╔══
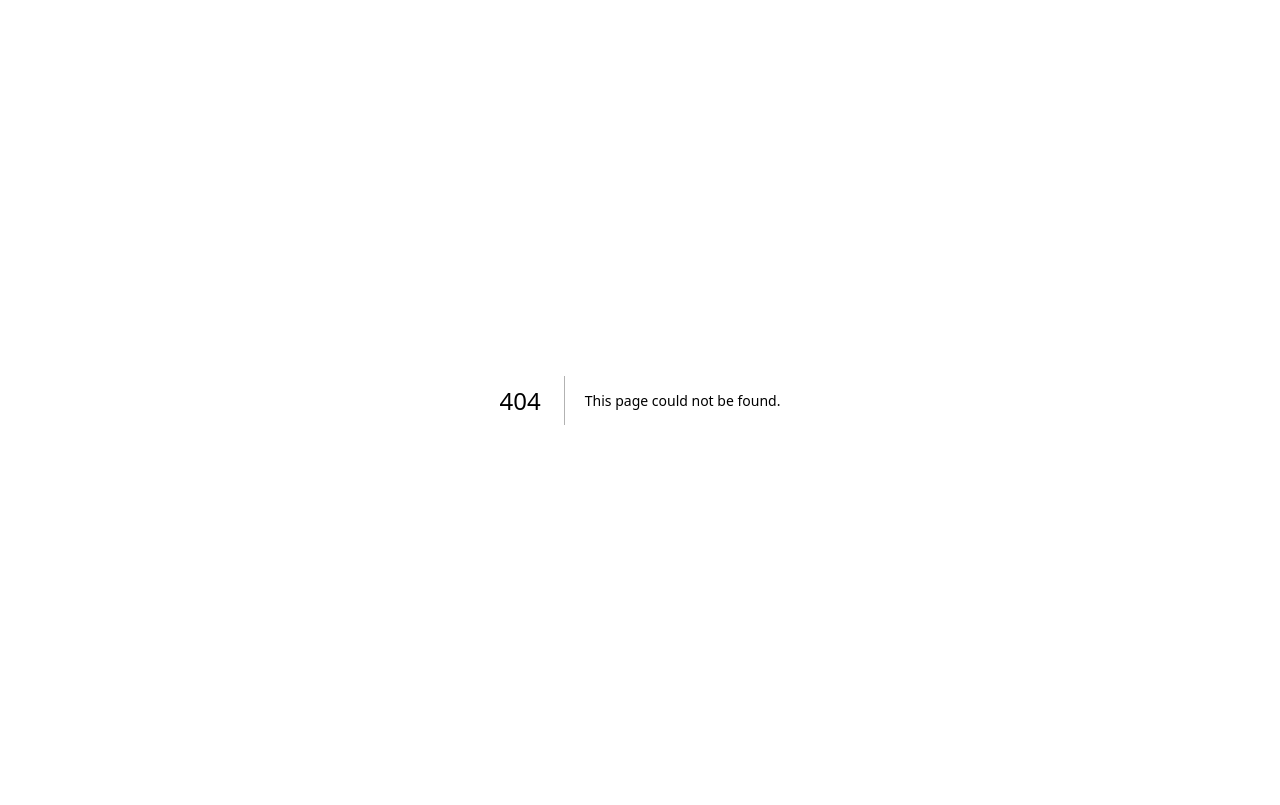
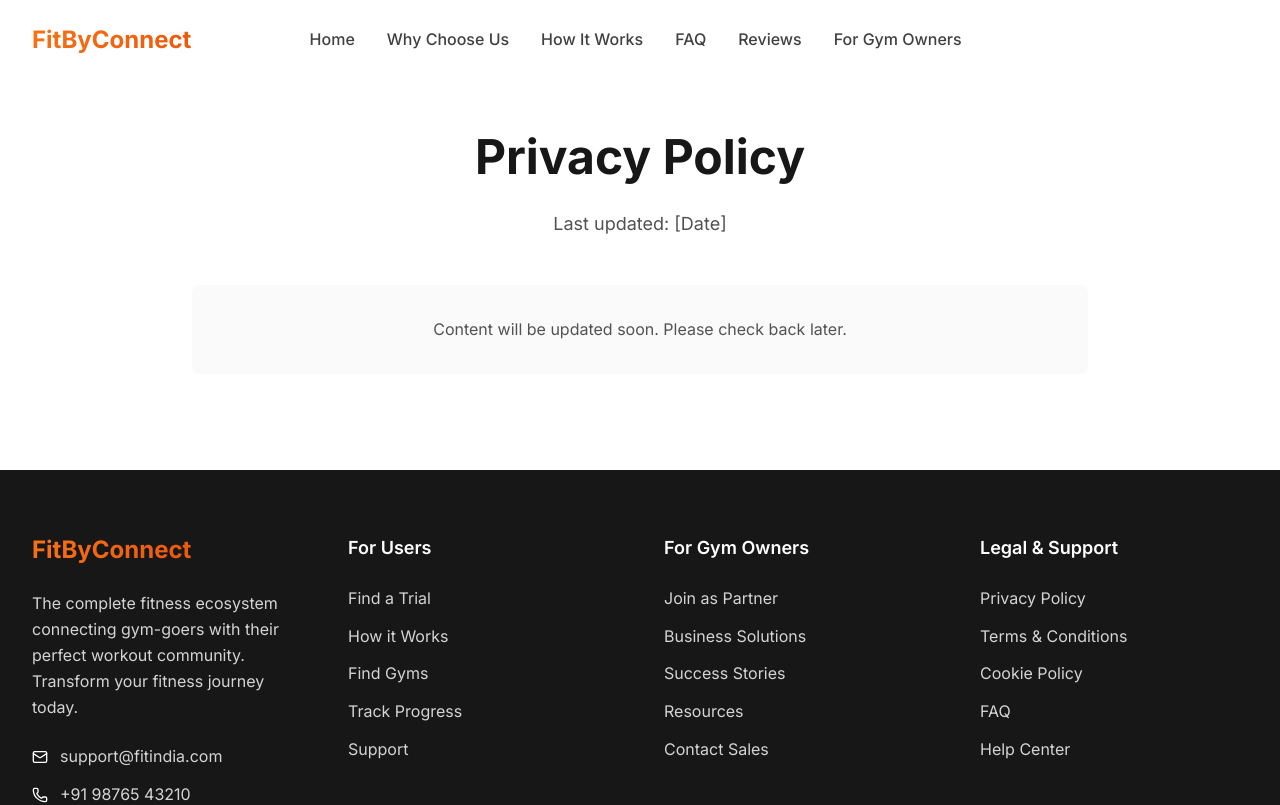
Before and after one commit to iamajaysingh22/fit-india-website-v2, a Next.js app: page /privacy-policy in a window 1280 px wide. Before the commit this address had no page. Shown: the top 805 px of the page. Built offline with nearby package versions, Linux system fonts and the light colour scheme.

Commit message:
Privacy Policy and terns and condition page

```diff
--- /dev/null
+++ b/src/app/privacy-policy/page.tsx
@@ -0,0 +1,39 @@
+import { Metadata } from 'next';
+import { Header, Footer } from '@/components/layout';
+import { Section } from '@/components/ui';
+
+export const metadata: Metadata = {
+  title: 'Privacy Policy - FitByConnect',
+  description: 'Privacy Policy for FitByConnect fitness platform',
+};
+
+export default function PrivacyPolicy() {
+  return (
+    <div className="min-h-screen">
+      <Header />
+      <main>
+        <Section id="privacy-policy" background="white" padding="xl" className="pt-32">
+          <div className="max-w-4xl mx-auto">
+            <div className="text-center mb-12">
+              <h1 className="text-h1 text-neutral-900 mb-6">
+                Privacy Policy
+              </h1>
+              <p className="text-large text-neutral-600">
+                Last updated: [Date]
+              </p>
+            </div>
+
+            <div className="prose prose-lg max-w-none">
+              <div className="bg-neutral-50 rounded-lg p-8 text-center">
+                <p className="text-neutral-600 mb-0">
+                  Content will be updated soon. Please check back later.
+                </p>
+              </div>
+            </div>
+          </div>
+        </Section>
+      </main>
+      <Footer />
+    </div>
+  );
+}
--- /dev/null
+++ b/src/app/terms-and-conditions/page.tsx
@@ -0,0 +1,39 @@
+import { Metadata } from 'next';
+import { Header, Footer } from '@/components/layout';
+import { Section } from '@/components/ui';
+
+export const metadata: Metadata = {
+  title: 'Terms & Conditions - FitByConnect',
+  description: 'Terms & Conditions for FitByConnect fitness platform',
+};
+
+export default function TermsAndConditions() {
+  return (
+    <div className="min-h-screen">
+      <Header />
+      <main>
+        <Section id="terms-and-conditions" background="white" padding="xl" className="pt-32">
+          <div className="max-w-4xl mx-auto">
+            <div className="text-center mb-12">
+              <h1 className="text-h1 text-neutral-900 mb-6">
+                Terms & Conditions
+              </h1>
+              <p className="text-large text-neutral-600">
+                Last updated: [Date]
+              </p>
+            </div>
+
+            <div className="prose prose-lg max-w-none">
+              <div className="bg-neutral-50 rounded-lg p-8 text-center">
+                <p className="text-neutral-600 mb-0">
+                  Content will be updated soon. Please check back later.
+                </p>
+              </div>
+            </div>
+          </div>
+        </Section>
+      </main>
+      <Footer />
+    </div>
+  );
+}
--- a/src/components/layout/Footer.tsx
+++ b/src/components/layout/Footer.tsx
@@ -39,10 +39,10 @@ const footerSections: FooterSection[] = [
   {
     title: 'Legal & Support',
     links: [
-      { name: 'Privacy Policy', href: '#', external: true },
-      { name: 'Terms of Service', href: '#', external: true },
+      { name: 'Privacy Policy', href: '/privacy-policy', external: true },
+      { name: 'Terms & Conditions', href: '/terms-and-conditions', external: true },
       { name: 'Cookie Policy', href: '#', external: true },
-      { name: 'FAQ', href: '#', external: true },
+      { name: 'FAQ', href: '#user-faq' },
       { name: 'Help Center', href: '#contact' },
     ]
   }
@@ -73,9 +73,13 @@ const socialLinks: SocialLink[] = [
 
 export default function Footer() {
   const handleLinkClick = (href: string, external?: boolean) => {
-    if (external || href.startsWith('http')) {
+    if (href.startsWith('http')) {
       window.open(href, '_blank');
+    } else if (href.startsWith('/')) {
+      // Internal page route
+      window.location.href = href;
     } else {
+      // Anchor link
       const sectionId = href.replace('#', '');
       scrollToSection(sectionId);
     }
@@ -225,16 +229,16 @@ export default function Footer() {
 
             <div className="flex space-x-6">
               <button
-                onClick={() => handleLinkClick('#', true)}
+                onClick={() => handleLinkClick('/privacy-policy', true)}
                 className="text-neutral-400 hover:text-primary-400 text-sm transition-colors duration-200"
               >
                 Privacy Policy
               </button>
               <button
-                onClick={() => handleLinkClick('#', true)}
+                onClick={() => handleLinkClick('/terms-and-conditions', true)}
                 className="text-neutral-400 hover:text-primary-400 text-sm transition-colors duration-200"
               >
-                Terms of Service
+                Terms & Conditions
               </button>
               <button
                 onClick={() => handleLinkClick('#', true)}
--- a/src/components/layout/Header.tsx
+++ b/src/components/layout/Header.tsx
@@ -10,14 +10,14 @@ import { useRouter, usePathname } from 'next/navigation';
 
 const navigation: NavigationItem[] = [
   { name: 'Home', href: '#hero' },
-  { name: 'Features', href: '#features' },
-  { name: 'For Gyms', href: '#gym-owners' },
-  { name: 'Testimonials', href: '#testimonials' },
-  { name: 'Contact', href: '#contact' },
+  { name: 'Why Choose Us', href: '#gym-seeker-features' },
+  { name: 'How It Works', href: '#solution' },
+  { name: 'FAQ', href: '#user-faq' },
+  { name: 'Reviews', href: '#testimonials' },
 ];
 
 const routeNavigation: NavigationItem[] = [
-  { name: 'Gym Partner', href: '/gym-partner' },
+  { name: 'For Gym Owners', href: '/gym-partner' },
 ];
 
 export default function Header() {
@@ -53,6 +53,26 @@ export default function Header() {
     setIsMobileMenuOpen(false);
   };
 
+  // Get navigation items based on current page
+  const getNavigationItems = () => {
+    if (pathname === '/gym-partner') {
+      return [
+        { name: 'Home', href: '/' },
+        { name: 'Benefits', href: '#gym-owners' },
+        { name: 'FAQ', href: '#gym-partner-faq' },
+        { name: 'Get Started', href: '#contact' },
+      ];
+    }
+    return navigation;
+  };
+
+  const getRouteNavigation = () => {
+    if (pathname === '/gym-partner') {
+      return [{ name: 'For Users', href: '/' }];
+    }
+    return routeNavigation;
+  };
+
   const handleDownloadClick = () => {
     // In a real app, this would link to the app store or trigger download
     window.open('https://play.google.com/store', '_blank');
@@ -75,7 +95,7 @@ export default function Header() {
 
           {/* Desktop Navigation */}
           <div className="hidden lg:flex items-center space-x-8">
-            {navigation.map((item, index) => (
+            {getNavigationItems().map((item, index) => (
               <motion.button
                 key={item.name}
                 initial={{ opacity: 0, y: -20 }}
@@ -87,12 +107,12 @@ export default function Header() {
                 {item.name}
               </motion.button>
             ))}
-            {routeNavigation.map((item, index) => (
+            {getRouteNavigation().map((item, index) => (
               <motion.button
                 key={item.name}
                 initial={{ opacity: 0, y: -20 }}
                 animate={{ opacity: 1, y: 0 }}
-                transition={{ delay: (navigation.length + index) * 0.1 }}
+                transition={{ delay: (getNavigationItems().length + index) * 0.1 }}
                 onClick={() => handleNavClick(item.href)}
                 className="text-neutral-700 hover:text-primary-600 font-medium transition-colors duration-200"
               >
@@ -112,7 +132,7 @@ export default function Header() {
               leftIcon={<Download className="w-4 h-4" />}
               size="md"
             >
-              Find a Trial
+              Start Free Trial
             </Button>
           </motion.div>
 
@@ -138,7 +158,7 @@ export default function Header() {
               className="lg:hidden border-t border-neutral-200 bg-white/95 backdrop-blur-sm"
             >
               <div className="py-4 space-y-4">
-                {navigation.map((item, index) => (
+                {getNavigationItems().map((item, index) => (
                   <motion.button
                     key={item.name}
                     initial={{ opacity: 0, x: -20 }}
@@ -150,12 +170,12 @@ export default function Header() {
                     {item.name}
                   </motion.button>
                 ))}
-                {routeNavigation.map((item, index) => (
+                {getRouteNavigation().map((item, index) => (
                   <motion.button
                     key={item.name}
                     initial={{ opacity: 0, x: -20 }}
                     animate={{ opacity: 1, x: 0 }}
-                    transition={{ delay: (navigation.length + index) * 0.1 }}
+                    transition={{ delay: (getNavigationItems().length + index) * 0.1 }}
                     onClick={() => handleNavClick(item.href)}
                     className="block w-full text-left px-4 py-2 text-neutral-700 hover:text-primary-600 font-medium transition-colors duration-200"
                   >
@@ -169,7 +189,7 @@ export default function Header() {
                     size="md"
                     className="w-full"
                   >
-                    Find a Trial
+                    Start Free Trial
                   </Button>
                 </div>
               </div>
--- a/src/components/sections/Contact.tsx
+++ b/src/components/sections/Contact.tsx
@@ -265,8 +265,12 @@ export default function Contact() {
                   />
                   <label className="text-sm text-neutral-700">
                     I accept the{' '}
-                    <a href="#" className="text-primary-600 hover:underline">
+                    <a href="/privacy-policy" className="text-primary-600 hover:underline">
                       Privacy Policy
+                    </a>{' '}
+                    and{' '}
+                    <a href="/terms-and-conditions" className="text-primary-600 hover:underline">
+                      Terms & Conditions
                     </a>{' '}
                     and agree to receive communications from FitByConnect.
                   </label>
@@ -278,9 +282,9 @@ export default function Contact() {
                 <Button
                   type="submit"
                   size="lg"
-                  className="w-full"
+                  className="w-full bg-gradient-to-r from-green-400 to-green-500 hover:from-green-500 hover:to-green-600 text-neutral-900 font-bold border-2 border-neutral-900"
                   disabled={submitStatus === 'loading'}
-                  leftIcon={submitStatus === 'loading' ? <Loader2 className="w-5 h-5 animate-spin" /> : undefined}
+                  leftIcon={submitStatus === 'loading' ? <Loader2 className="w-5 h-5 animate-spin text-neutral-900" /> : undefined}
                 >
                   {submitStatus === 'loading' ? 'Sending...' : 'Send Message'}
                 </Button>
--- a/src/components/sections/Hero.tsx
+++ b/src/components/sections/Hero.tsx
@@ -110,7 +110,7 @@ export default function Hero() {
           </motion.div>
         </motion.div>
 
-        {/* Right Column - App Mockup */}
+        {/* Right Column - App Screenshot */}
         <motion.div
           initial={{ opacity: 0, x: 50 }}
           animate={{ opacity: 1, x: 0 }}
@@ -118,7 +118,7 @@ export default function Hero() {
           className="relative"
         >
           <div className="relative z-10">
-            {/* Phone Mockup */}
+            {/* Real App Screenshot */}
             <motion.div
               animate={{
                 y: [0, -10, 0],
@@ -129,19 +129,13 @@ export default function Hero() {
                 repeat: Infinity,
                 ease: "easeInOut"
               }}
-              className="mx-auto w-72 h-[600px] bg-neutral-900 rounded-3xl p-2 shadow-2xl"
+              className="mx-auto w-72 h-auto rounded-3xl shadow-2xl overflow-hidden"
             >
-              <div className="w-full h-full bg-gradient-to-br from-primary-500 to-secondary-500 rounded-3xl flex items-center justify-center">
-                <div className="text-white text-center space-y-4">
-                  <div className="w-16 h-16 bg-white/20 rounded-2xl mx-auto flex items-center justify-center">
-                    <Users className="w-8 h-8" />
-                  </div>
-                  <div className="space-y-2">
-                    <h3 className="text-xl font-bold">FitByConnect</h3>
-                    <p className="text-sm opacity-90">Your Fitness Companion</p>
-                  </div>
-                </div>
-              </div>
+              <img
+                src="/home-screen.png"
+                alt="FitByConnect App - Discover Gyms and Book Free Trials"
+                className="w-full h-auto object-cover rounded-3xl"
+              />
             </motion.div>
 
             {/* Floating Elements */}
@@ -162,8 +156,8 @@ export default function Hero() {
                   <Star className="w-4 h-4 text-white" />
                 </div>
                 <div>
-                  <div className="text-sm font-semibold text-neutral-900">Workout Complete!</div>
-                  <div className="text-xs text-neutral-600">+50 XP earned</div>
+                  <div className="text-sm font-semibold text-neutral-900">Trial Booked!</div>
+                  <div className="text-xs text-neutral-600">Fitness First - Today 6PM</div>
                 </div>
               </div>
             </motion.div>
@@ -186,8 +180,8 @@ export default function Hero() {
                   <MapPin className="w-4 h-4 text-white" />
                 </div>
                 <div>
-                  <div className="text-sm font-semibold text-neutral-900">Gym Found</div>
-                  <div className="text-xs text-neutral-600">2.5km away</div>
+                  <div className="text-sm font-semibold text-neutral-900">500+ Gyms</div>
+                  <div className="text-xs text-neutral-600">Available near you</div>
                 </div>
               </div>
             </motion.div>
```
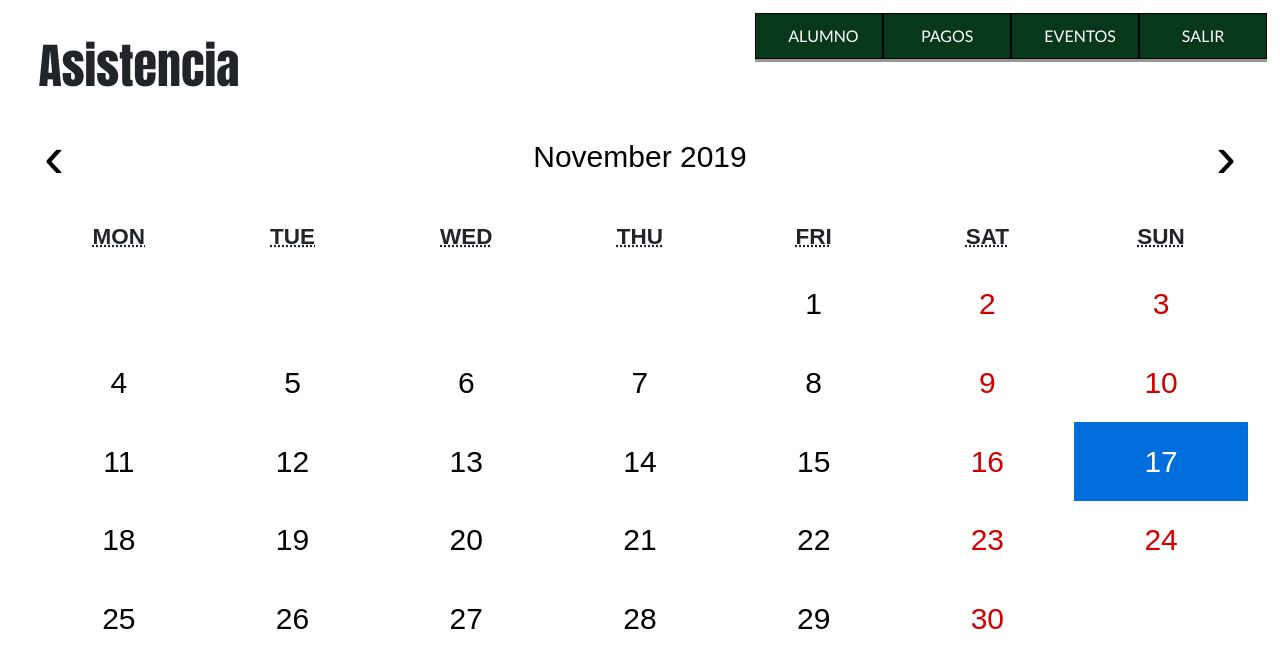
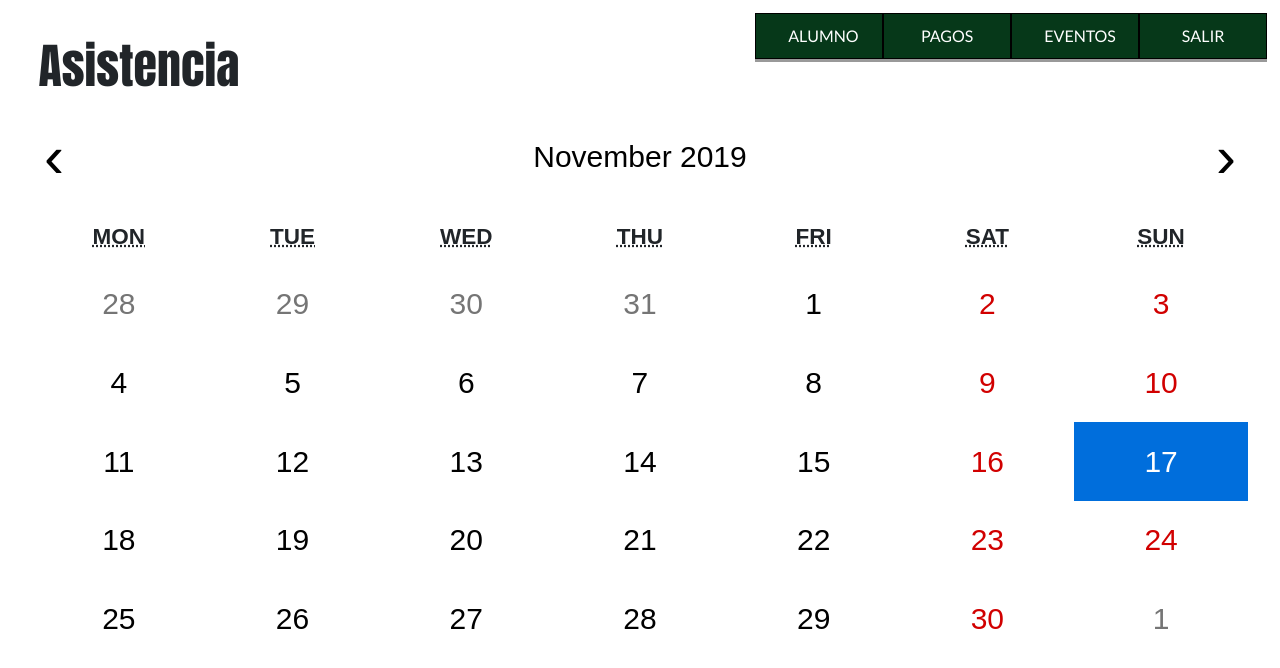
Before and after one commit to CiprianoBryan/Colegio, a React (Create React App) app: page /asistencias in a window 1280 px wide. Shown: the top 668 px of the page. Built offline with nearby package versions, Linux system fonts and the light colour scheme; data requests are answered from the project's data file.

Commit message:
small fix

```diff
--- a/src/pages/Asistencias.js
+++ b/src/pages/Asistencias.js
@@ -37,11 +37,6 @@ class Asistencias extends React.Component {
 		}
 	}
 
-	handleChangeDay = date => {
-		console.log('aea');
-		// this.setState({date});
-	}
-
 	render() {
 		if (this.state.loading && !this.state.data) {
 			return <PageLoading/>;
@@ -53,13 +48,7 @@ class Asistencias extends React.Component {
 			<div className="Asistencia">
 				<h1 className="title">Asistencia</h1>
 				<Calendar
-					onClickDay={this.handleChangeDay}
-					onClickMonth={console.log('month')}
-					onClickYear={console.log('year')}
-					showNeighboringMonth={false}
-					dosanlw="ñnoneñ"
 					className="Asistencia_calendar"
-					onChange={this.handleChangeDay}
 					value={this.state.date}
 				/>
 			</div>
--- a/src/pages/styles/Notas.css
+++ b/src/pages/styles/Notas.css
@@ -38,5 +38,18 @@
 
 .react-calendar__month-view__days__day:hover {
 	user-select: none;
-	display: none;
+	/* display: none; */
 }
+
+.react-calendar__tile {
+	background-color: red;
+
+}
+
+.react-calendar__month-view__days__day {
+	background-color: red;
+}
+
+.Asistencia_calendar {
+	background-color: rebeccapurple;
+}
```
╚══
Exercise brief:
Your answer should consist of the lines above that hold the word "true".

Expected output:
-      { name: 'Privacy Policy', href: '#', external: true },
-      { name: 'Terms of Service', href: '#', external: true },
+      { name: 'Privacy Policy', href: '/privacy-policy', external: true },
+      { name: 'Terms & Conditions', href: '/terms-and-conditions', external: true },
       { name: 'Cookie Policy', href: '#', external: true },
-      { name: 'FAQ', href: '#', external: true },
-                onClick={() => handleLinkClick('#', true)}
+                onClick={() => handleLinkClick('/privacy-policy', true)}
-                onClick={() => handleLinkClick('#', true)}
+                onClick={() => handleLinkClick('/terms-and-conditions', true)}
                 onClick={() => handleLinkClick('#', true)}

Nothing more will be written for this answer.